Today we have a guest post from Brian Solis. Brian is a principal at Altimeter Group, a research-based advisory firm. Solis is globally recognized as one of the most prominent thought leaders and published authors in new media. A digital analyst, sociologist, and futurist, Solis has studied and influenced the effects of emerging media on business, marketing, publishing, and culture. Solis’ latest book is titled, The End of Business As Usual: Rewire the Way You Work to Succeed in the Consumer Revolution. For more information, please visit www.briansolis.com.
In a post Occupy world, organizations everywhere should contemplate the themes that flooded the undercurrent for one of the greatest consumer uprisings in history. There’s much to learn from the events that might have started in Wall Street to protest high unemployment and corporate greed, the prevailing tenets driving for new opportunities quickly spread to 2,773 Occupy communities in over 82 countries.
While the inspiration for the insurrection is diverse and deeply personal, one thing is clear, everyday people have had enough and collectively, the frustration and discontentment with the state of the economy, socioeconomic equality, and overall consumer disregard by business and government boiled over into a worldwide statement that screamed for action and transformation. We are witnessing the end of business as usual to say the least.
It’s just a matter of time until, in its own way, the driving principles of Occupy take aim at your business or industry. To be honest, whether we realize it or not, the sentiment that contributes to disgruntlement is not new. Signs have been posted everywhere. And now with social media, these symptoms are avoidable only through old world customer service infrastructures or worse, process blindness. Business isn’t changing because of social media, it’s changing because consumer expectations are evolving. Either way, each play a part in heralding what I refer to as Digital Darwinism, an emerging phenomenon when technology and society evolve faster than the ability to adapt.
Listen. Learn. Engage. Adapt.
Today, no company is too big to fail nor too small to succeed. The outcome is driven by an organization’s ability to adapt to market conditions and customer expectations. It’s not a new concept. But what is new is the tremendous journey that organizations must embark upon to get there.
Most business models are rigid, focused on operations, efficiencies, growth opportunities and PL. This view has worked well for decades.

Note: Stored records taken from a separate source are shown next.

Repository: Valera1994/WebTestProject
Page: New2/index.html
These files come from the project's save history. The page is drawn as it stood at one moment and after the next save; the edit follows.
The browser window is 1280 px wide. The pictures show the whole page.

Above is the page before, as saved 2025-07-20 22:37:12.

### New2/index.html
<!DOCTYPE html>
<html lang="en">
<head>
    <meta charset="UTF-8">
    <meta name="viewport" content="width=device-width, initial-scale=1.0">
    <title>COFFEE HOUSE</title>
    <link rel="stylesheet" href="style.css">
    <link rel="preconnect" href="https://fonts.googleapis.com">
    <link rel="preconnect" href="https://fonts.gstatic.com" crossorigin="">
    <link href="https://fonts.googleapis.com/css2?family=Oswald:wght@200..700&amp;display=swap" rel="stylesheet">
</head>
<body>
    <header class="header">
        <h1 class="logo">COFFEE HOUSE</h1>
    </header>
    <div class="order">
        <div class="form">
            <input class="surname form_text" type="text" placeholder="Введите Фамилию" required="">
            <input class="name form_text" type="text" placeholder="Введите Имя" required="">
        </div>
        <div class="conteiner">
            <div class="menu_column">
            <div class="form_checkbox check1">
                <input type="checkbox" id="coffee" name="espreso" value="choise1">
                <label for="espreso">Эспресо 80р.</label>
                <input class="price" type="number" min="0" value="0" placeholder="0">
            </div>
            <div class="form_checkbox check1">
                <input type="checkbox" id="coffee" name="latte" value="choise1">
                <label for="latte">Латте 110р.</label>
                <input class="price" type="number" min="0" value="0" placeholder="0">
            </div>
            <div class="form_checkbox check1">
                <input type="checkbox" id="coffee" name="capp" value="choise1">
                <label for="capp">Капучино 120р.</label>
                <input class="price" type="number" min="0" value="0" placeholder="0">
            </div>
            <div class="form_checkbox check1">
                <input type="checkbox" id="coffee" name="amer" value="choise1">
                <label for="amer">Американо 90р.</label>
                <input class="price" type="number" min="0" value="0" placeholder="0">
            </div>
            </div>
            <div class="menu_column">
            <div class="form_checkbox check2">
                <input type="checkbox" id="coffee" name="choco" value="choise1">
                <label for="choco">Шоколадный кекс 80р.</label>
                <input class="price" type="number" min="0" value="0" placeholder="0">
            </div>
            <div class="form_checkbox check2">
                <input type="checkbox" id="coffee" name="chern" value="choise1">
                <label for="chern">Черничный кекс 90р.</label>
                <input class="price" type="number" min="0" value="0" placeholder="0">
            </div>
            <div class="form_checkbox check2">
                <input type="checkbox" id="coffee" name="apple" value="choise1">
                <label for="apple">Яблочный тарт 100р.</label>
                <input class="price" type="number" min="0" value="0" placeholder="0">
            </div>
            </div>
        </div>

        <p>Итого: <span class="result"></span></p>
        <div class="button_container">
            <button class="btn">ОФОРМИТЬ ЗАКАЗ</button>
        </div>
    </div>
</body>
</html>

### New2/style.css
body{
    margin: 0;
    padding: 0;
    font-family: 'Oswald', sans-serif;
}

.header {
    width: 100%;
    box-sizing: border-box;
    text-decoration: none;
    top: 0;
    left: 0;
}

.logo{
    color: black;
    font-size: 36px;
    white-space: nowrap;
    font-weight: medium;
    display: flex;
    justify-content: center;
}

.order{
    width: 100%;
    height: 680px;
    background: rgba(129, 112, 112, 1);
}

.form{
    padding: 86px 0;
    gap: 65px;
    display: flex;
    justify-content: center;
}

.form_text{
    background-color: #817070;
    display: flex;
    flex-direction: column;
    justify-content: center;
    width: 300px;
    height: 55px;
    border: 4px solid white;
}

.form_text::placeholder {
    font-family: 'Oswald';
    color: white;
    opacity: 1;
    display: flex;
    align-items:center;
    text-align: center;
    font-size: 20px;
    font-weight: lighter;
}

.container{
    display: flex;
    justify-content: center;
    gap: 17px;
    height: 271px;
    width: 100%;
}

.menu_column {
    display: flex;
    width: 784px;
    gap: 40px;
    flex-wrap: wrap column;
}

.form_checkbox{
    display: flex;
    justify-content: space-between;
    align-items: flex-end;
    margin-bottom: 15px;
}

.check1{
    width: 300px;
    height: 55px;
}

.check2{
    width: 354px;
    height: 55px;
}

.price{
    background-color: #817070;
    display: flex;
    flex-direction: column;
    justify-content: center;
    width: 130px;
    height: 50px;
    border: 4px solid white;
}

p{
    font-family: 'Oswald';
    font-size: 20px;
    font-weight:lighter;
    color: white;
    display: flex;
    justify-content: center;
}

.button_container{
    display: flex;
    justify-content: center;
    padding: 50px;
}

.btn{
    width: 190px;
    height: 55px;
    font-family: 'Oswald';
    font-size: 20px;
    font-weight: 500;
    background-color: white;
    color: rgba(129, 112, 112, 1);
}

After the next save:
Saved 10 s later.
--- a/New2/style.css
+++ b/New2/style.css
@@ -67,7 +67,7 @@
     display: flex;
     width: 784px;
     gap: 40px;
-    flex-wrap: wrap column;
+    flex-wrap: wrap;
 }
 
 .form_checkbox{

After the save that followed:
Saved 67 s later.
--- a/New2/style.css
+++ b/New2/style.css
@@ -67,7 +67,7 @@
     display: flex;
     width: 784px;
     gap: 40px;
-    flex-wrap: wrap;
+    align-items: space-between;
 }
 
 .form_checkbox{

However, now in a new era of digital influence, connected customers, and customers in general, are clamoring to be heard and to become part of the business ecosystem. As a result, leaders must embrace new methodologies, technologies, and systems to engage stakeholders and work together to build a new framework that upgrades the dynamic for stakeholder engagement and collaboration and the resulting experience now and how it’s reinforced over time.
This requires nothing less than the establishment of a dedicated taskforce with an exact mission of transformation. The primary charter is to establish a course for evolution by aligning stakeholders and decision makers around collaboration and decision-making initiatives. It’s not an overnight process. What we are talking about is retrofitting or in some cases re-architecting the foundation to compete in the years to come.
This is done through a four-step rigor that begins internally to have an impact inside and outside the organization. And, as a champion for new possibilities, everything begins with you.
- Listen – Use new media tools to listen beyond keywords and sentiment. Observe trends, insights, and opportunities to improve experiences.
- Learn – Build a procedure, with roles and responsibilities, and a path around discovery and innovation. Translate activity into actionable insights and ensure that a two-way path connects business lines and functions back to the market through direct engagement or the improvement of products and services.
- Engage – The state of businesses are no longer created, they’re co-created through shared experiences. Stakeholders, including customers and employees, must realize that you’re listening and learning. Engagement is the key to steering and shaping experiences through collaboration. Doing so invests the cultivation of a meaningful community and ultimately loyalty.
- Adapt – Customers don’t always know what they want. But, they do know what they don’t want. Everything gleaned from steps one through three reveal everything about how an organization can adapt to earn relevance as part of its everyday business practice. Processes, systems, technology, it’s all rooted in the ability to not just move and react to customer revolutions, but eventually lead them.
This is an opportunity to re-examine relationships with customers and employees to not only avert potential crises, but steer more positive engagement and experiences as part of standard business practices – a new “business as usual” if you will. It starts with listening and learning and culminates with engagement and adaptation.
This is why your role is more important then ever before. Everything you know and everything you’re learning will help your business or organization mature, increase in relevance, and deliver more significant experiences. The end results are preference, increased loyalty and advocacy, and ultimately connectedness. It’s how you demonstrate the opportunity and the path forward that count for everything. This is your time…
Be sure to tune into Brian’s webinar with Citrix where he will discuss this and more on Wednesday, January 18th at 11 a.m. PST / 2 p.m. EST.
Register here: http://t.co/Sw4EqQTF